COVID takes untold toll on teens’ mental health


Art by Rizlin Jew '22

The Coronavirus is not only affecting the physical health of man, but their mental health as well.

Andrei Lynch '22, Technology Editor


“The best solutions are tailored to what works for each person. There are so many things you can do, depending on what fits for you. The most helpful things for many are: creating things to look forward to and reward yourself with, nature walks, youtube dance tutorials, games online with friends or in person with family, art projects, playing music, cooking, etc.””

— Elizabeth Heuser, Wellness Counselor

     During 2020, Covid 19 sent everyone into lockdown. During the lockdown, everyone tried to protect themselves from boredom. 

     A year later, with vaccines coming out as the light at the end of the tunnel, it looks like normalcy might be possible again, soon.  

     Some people have been stuck in a tunnel for a long time with depression due to isolation from friends and family. A group that is most affected is teenagers, the FAIR Health researchers found, as some of the worst spikes occurred in March and April of 2020, during the first phase of the pandemic in the U.S. In those months, claims for any mental health disorder increased by about 100 percent for the 13-18 group. 

     Teenagers have lost the socialization they need for their growth into adolescence and the loss of peer help. The pandemic took a toll on the interactions people used to cherish. 

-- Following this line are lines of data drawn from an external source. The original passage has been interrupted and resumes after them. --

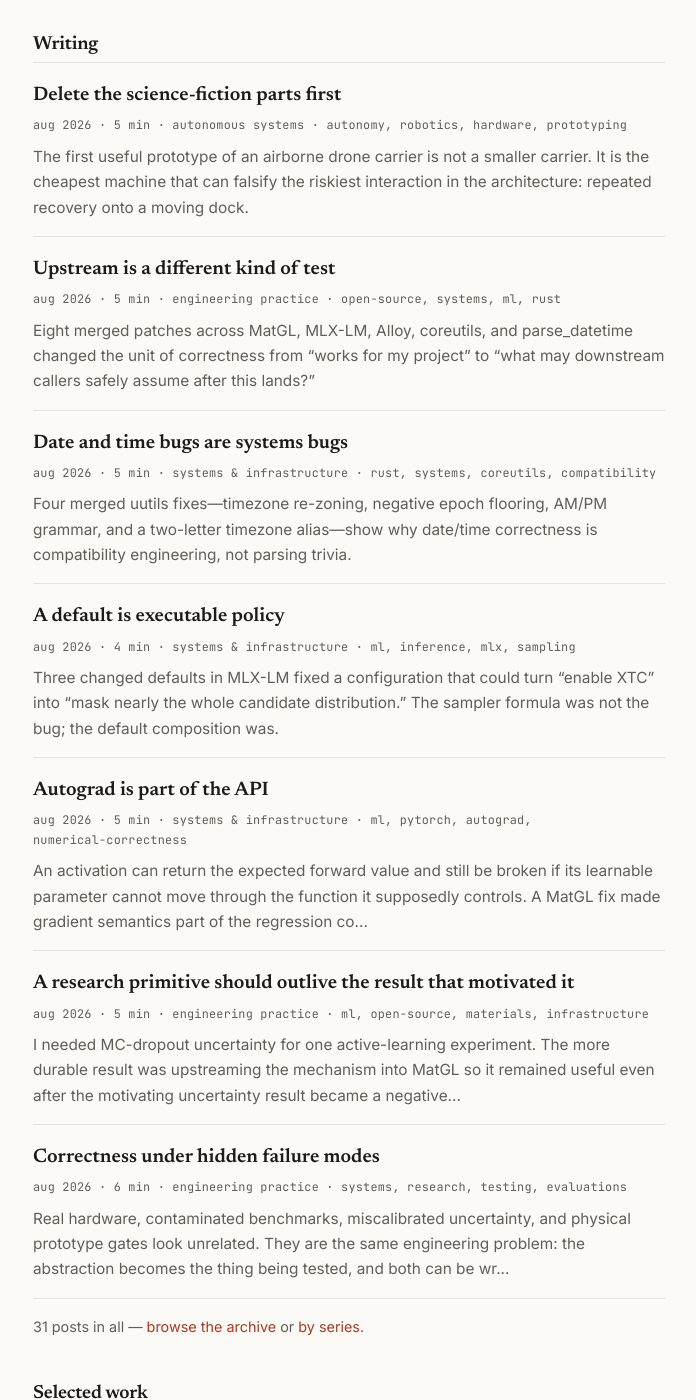
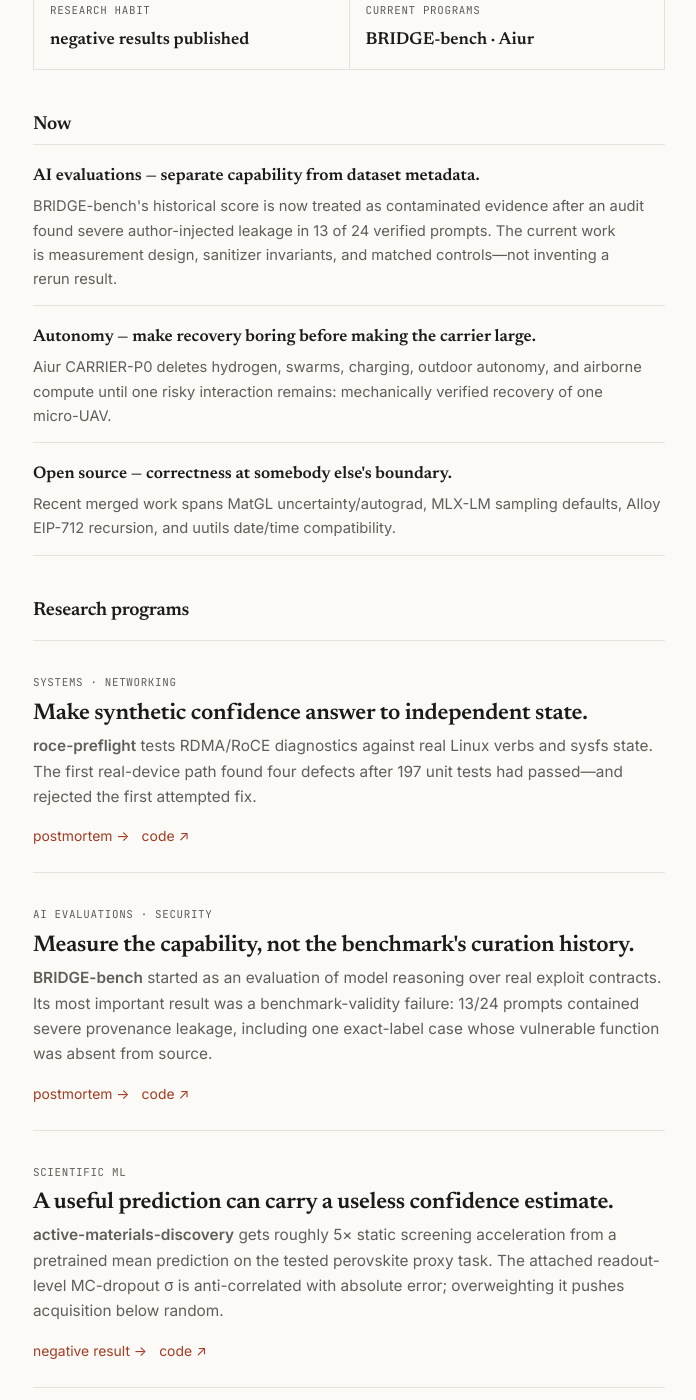
Before and after one commit to 0xSoftBoi/0xSoftBoi.github.io, a Jekyll site: the page built from index.html, in a window 1280 px wide and 1400 px high, scrolled down 396 px. Shown: the whole window, without its empty margins (291-987 px from the left). Built offline with Jekyll 4.4.1, drawn with Linux system fonts in a browser that asks for light colours; some of the changed text lies outside the part shown.

Commit message:
site: rebuild canonical homepage around research programs

```diff
--- a/index.html
+++ b/index.html
@@ -1,39 +1,67 @@
 ---
 layout: default
-title: "Tsolmondorj Natsagdorj — security & systems"
+title: "Tsolmondorj Natsagdorj — systems & research"
 ---
 
-<img class="hero" src="{{ '/assets/art/home-hero.png' | relative_url }}" alt="">
+<section class="intro">
+  <h1 class="visually-hidden">Tsolmondorj Natsagdorj — systems &amp; research</h1>
+  <p class="lede">I'm <strong>Tsolmondorj Natsagdorj</strong>. I build systems that have to survive contact with reality: reliable AI, high-performance networking, scientific ML, autonomous systems, and security-critical infrastructure.</p>
+  <p class="thesis-block">The recurring question in my work is simple: <strong>what evidence would reveal that the abstraction is lying?</strong></p>
+</section>
 
-<section class="intro">
-  <h1 class="visually-hidden">Tsolmondorj Natsagdorj — security &amp; systems</h1>
-  <p class="lede">I'm <strong>Tsolmondorj Natsagdorj</strong> (0xSoftBoi). I work on cross-chain infrastructure, smart-contract security, and the machine learning pointed at both — and I'm partial to the one accounting bug that lets a bridge print money.</p>
+<div class="proof-grid" aria-label="Selected evidence">
+  <div><span class="section-kicker">upstream</span><b>8 selected merged PRs</b></div>
+  <div><span class="section-kicker">hardware boundary</span><b>real RDMA CI</b></div>
+  <div><span class="section-kicker">research habit</span><b>negative results published</b></div>
+  <div><span class="section-kicker">current programs</span><b>BRIDGE-bench · Aiur</b></div>
+</div>
+
+<section class="writing">
+  <h2>Now</h2>
+  <ul class="now-list">
+    <li><strong>AI evaluations — separate capability from dataset metadata.</strong><p>BRIDGE-bench's historical score is now treated as contaminated evidence after an audit found severe author-injected leakage in 13 of 24 verified prompts. The current work is measurement design, sanitizer invariants, and matched controls—not inventing a rerun result.</p></li>
+    <li><strong>Autonomy — make recovery boring before making the carrier large.</strong><p>Aiur CARRIER-P0 deletes hydrogen, swarms, charging, outdoor autonomy, and airborne compute until one risky interaction remains: mechanically verified recovery of one micro-UAV.</p></li>
+    <li><strong>Open source — correctness at somebody else's boundary.</strong><p>Recent merged work spans MatGL uncertainty/autograd, MLX-LM sampling defaults, Alloy EIP-712 recursion, and uutils date/time compatibility.</p></li>
+  </ul>
+</section>
+
+<section class="work">
+  <h2>Research programs</h2>
+  <div class="programs">
+    <article class="program">
+      <span class="program-kicker">systems · networking</span>
+      <h2>Make synthetic confidence answer to independent state.</h2>
+      <p><strong>roce-preflight</strong> tests RDMA/RoCE diagnostics against real Linux verbs and sysfs state. The first real-device path found four defects after 197 unit tests had passed—and rejected the first attempted fix.</p>
+      <div class="program-links"><a href="{{ '/blog/197-tests-four-real-hardware-bugs/' | relative_url }}">postmortem →</a><a href="https://github.com/0xSoftBoi/roce-preflight" target="_blank" rel="noopener noreferrer">code ↗</a></div>
+    </article>
+    <article class="program">
+      <span class="program-kicker">ai evaluations · security</span>
+      <h2>Measure the capability, not the benchmark's curation history.</h2>
+      <p><strong>BRIDGE-bench</strong> started as an evaluation of model reasoning over real exploit contracts. Its most important result was a benchmark-validity failure: 13/24 prompts contained severe provenance leakage, including one exact-label case whose vulnerable function was absent from source.</p>
+      <div class="program-links"><a href="{{ '/blog/static-analysis-scores-zero-on-real-exploits/' | relative_url }}">postmortem →</a><a href="https://github.com/0xSoftBoi/anthropic-fellowship" target="_blank" rel="noopener noreferrer">code ↗</a></div>
+    </article>
+    <article class="program">
+      <span class="program-kicker">scientific ml</span>
+      <h2>A useful prediction can carry a useless confidence estimate.</h2>
+      <p><strong>active-materials-discovery</strong> gets roughly 5× static screening acceleration from a pretrained mean prediction on the tested perovskite proxy task. The attached readout-level MC-dropout σ is anti-correlated with absolute error; overweighting it pushes acquisition below random.</p>
+      <div class="program-links"><a href="{{ '/blog/greedy-was-enough-active-learning-pretrained-potential/' | relative_url }}">negative result →</a><a href="https://github.com/0xSoftBoi/active-materials-discovery" target="_blank" rel="noopener noreferrer">code ↗</a></div>
+    </article>
+    <article class="program">
+      <span class="program-kicker">autonomy · hardware</span>
+      <h2>Delete scale until one interaction can falsify the architecture.</h2>
+      <p><strong>Aiur</strong> is a persistent airborne-carrier concept reduced to CARRIER-P0: one helium reference carrier, one active dock, one small aircraft, and explicit recovery gates. Physical recovery performance remains a target until telemetry exists.</p>
+      <div class="program-links"><a href="{{ '/blog/delete-the-science-fiction-parts-first/' | relative_url }}">design note →</a><a href="https://github.com/0xSoftBoi/aiur" target="_blank" rel="noopener noreferrer">code ↗</a></div>
+    </article>
+  </div>
 </section>
 
 <section class="writing">
-  <h2>Writing</h2>
-  <ul class="posts">
-    {% for post in site.posts limit: 7 %}
-    <li>
-      <a class="post-link" href="{{ post.url | relative_url }}">{{ post.title }}</a>
-      <div class="post-meta">{{ post.date | date: "%b %Y" }} · {{ post.content | strip_html | number_of_words | divided_by: 200.0 | ceil }} min{% if post.series %} · <a href="{{ '/series/' | relative_url }}#{{ post.series | slugify }}">{{ post.series | escape }}</a>{% endif %}{% if post.tags %} · {% for tag in post.tags %}<a href="{{ '/tags/' | relative_url }}#{{ tag | slugify }}">{{ tag }}</a>{% unless forloop.last %}, {% endunless %}{% endfor %}{% endif %}</div>
-      {% if post.excerpt %}<p class="post-excerpt">{{ post.excerpt | strip_html | truncate: 220 }}</p>{% endif %}
-    </li>
-    {% endfor %}
+  <h2>Selected writing</h2>
+  <ul class="featured-posts">
+    <li><a class="thesis" href="{{ '/blog/correctness-under-hidden-failure-modes/' | relative_url }}">Correctness under hidden failure modes</a><p class="summary">Hardware, contaminated evals, miscalibrated uncertainty, and prototype gates are different forms of the same engineering problem.</p></li>
+    <li><a class="thesis" href="{{ '/blog/autograd-is-part-of-the-api/' | relative_url }}">Autograd is part of the API</a><p class="summary">Forward-correct ML code can still violate the optimization semantics its callers rely on.</p></li>
+    <li><a class="thesis" href="{{ '/blog/a-default-is-executable-policy/' | relative_url }}">A default is executable policy</a><p class="summary">A three-line MLX-LM fix for a configuration composition that could mask nearly the whole candidate distribution.</p></li>
+    <li><a class="thesis" href="{{ '/blog/upstream-is-a-different-kind-of-test/' | relative_url }}">Upstream is a different kind of test</a><p class="summary">What eight merged third-party patches changed about the unit of correctness.</p></li>
   </ul>
-  <p class="more">{{ site.posts | size }} posts in all — <a href="{{ '/blog/' | relative_url }}">browse the archive</a> or <a href="{{ '/series/' | relative_url }}">by series</a>.</p>
+  <p class="more"><a href="{{ '/blog/' | relative_url }}">Read the full writing corpus →</a> · <a href="{{ '/research/' | relative_url }}">research programs →</a></p>
 </section>
-
-<section class="work">
-  <h2>Selected work</h2>
-  <ul class="work-list">
-    <li><a href="https://github.com/alloy-rs/core/pull/1105" target="_blank" rel="noopener noreferrer">alloy</a><span class="tag">merged</span> — fixed EIP-712 canonicalization to allow self-referential struct types in <code>dyn-abi</code>. alloy is the Ethereum Rust library behind Foundry and Reth.</li>
-    <li><a href="https://github.com/uutils/coreutils/pull/12327" target="_blank" rel="noopener noreferrer">uutils/coreutils</a><span class="tag">merged</span> — corrected <code>date</code> timezone re-zoning in the Rust rewrite of GNU coreutils.</li>
-    <li><a href="https://suwappu.bot" target="_blank" rel="noopener noreferrer">Suwappu</a> — an agent-native cross-chain DEX with a post-quantum bridge (ML-DSA-65). I designed the custody layer and audited it end-to-end with Foundry invariants, Slither and Halmos.</li>
-    <li><a href="https://github.com/0xSoftBoi/anthropic-fellowship" target="_blank" rel="noopener noreferrer">BRIDGE-bench (anthropic-fellowship)</a><span class="tag">research</span> — measuring LLM reasoning against real DeFi exploits: static analysis scores ~0% F1 on compositional bridge hacks; a static-pre-filtered LLM reaches ~40%. Also a TransformerLens mech-interp replication suite.</li>
-    <li><a href="https://github.com/0xSoftBoi/gnome-materials" target="_blank" rel="noopener noreferrer">gnome-materials</a> — GNoME-style active learning for materials discovery on a pretrained CHGNet potential: 95% top-100 recall on a 20% labeling budget.</li>
-    <li><a href="https://github.com/0xSoftBoi/sensorforge" target="_blank" rel="noopener noreferrer">sensorforge</a> — a robotics monorepo: iPhone/ARKit sensor capture, a Jetson Orin voice assistant, and an active-inference engine.</li>
-    <li><a href="https://github.com/0xSoftBoi/quantgroup" target="_blank" rel="noopener noreferrer">quantgroup</a> — a constant-product AMM annotated for auditors: attack simulations and stateful invariant tests.</li>
-  </ul>
-  <p class="more">More open-source work — candle, polars, mlx-lm — and projects on <a href="https://github.com/0xSoftBoi" target="_blank" rel="noopener noreferrer">github</a>. Background on the <a href="{{ '/about/' | relative_url }}">about</a> page.</p>
-</section>
```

     According to, “Social distancing to slow the spread of COVID-19 can be especially hard for teens, who may feel cut off from their friends. Many also face big let downs as graduations, proms, sports seasons, college visits and other long-planned events are cancelled or postponed.” 

     Depression can affect everyone, even the people who act perfectly normal. Teachers are also affected as, “Teaching from home is also a fundamentally different exercise, one that is simultaneously more invasive but also lonelier. Students on Zoom lessons often have their cameras off and microphones muted, making it harder to engage or connect with them,” according to USA Today.

      Teenagers also get depressed by feeling isolated from their friends, they are angry about the situation with lockdown, and the restriction of connection, and mostly, the lack of motivation in anything they do, including school work. 

     Hayden Peregrino ’21 said, “At the beginning of quarantine for the first couple of months, I was a bit depressed. I hadn’t texted anyone and missed a bunch of running practices, and just felt alone. I got better by texting and calling my friends and going back to practice. I was able to reconnect with my fellow friends and be able to make lasting memories.”

     It’s very important people reach out and try to connect with any resources available.  To those who need help, here is some advice: Have a trusted adult or friend to talk to about how you feel. Don’t forget there is always light at the end of the tunnel and that it’s okay not to be okay. That’s why there are people out there that will always be there to help.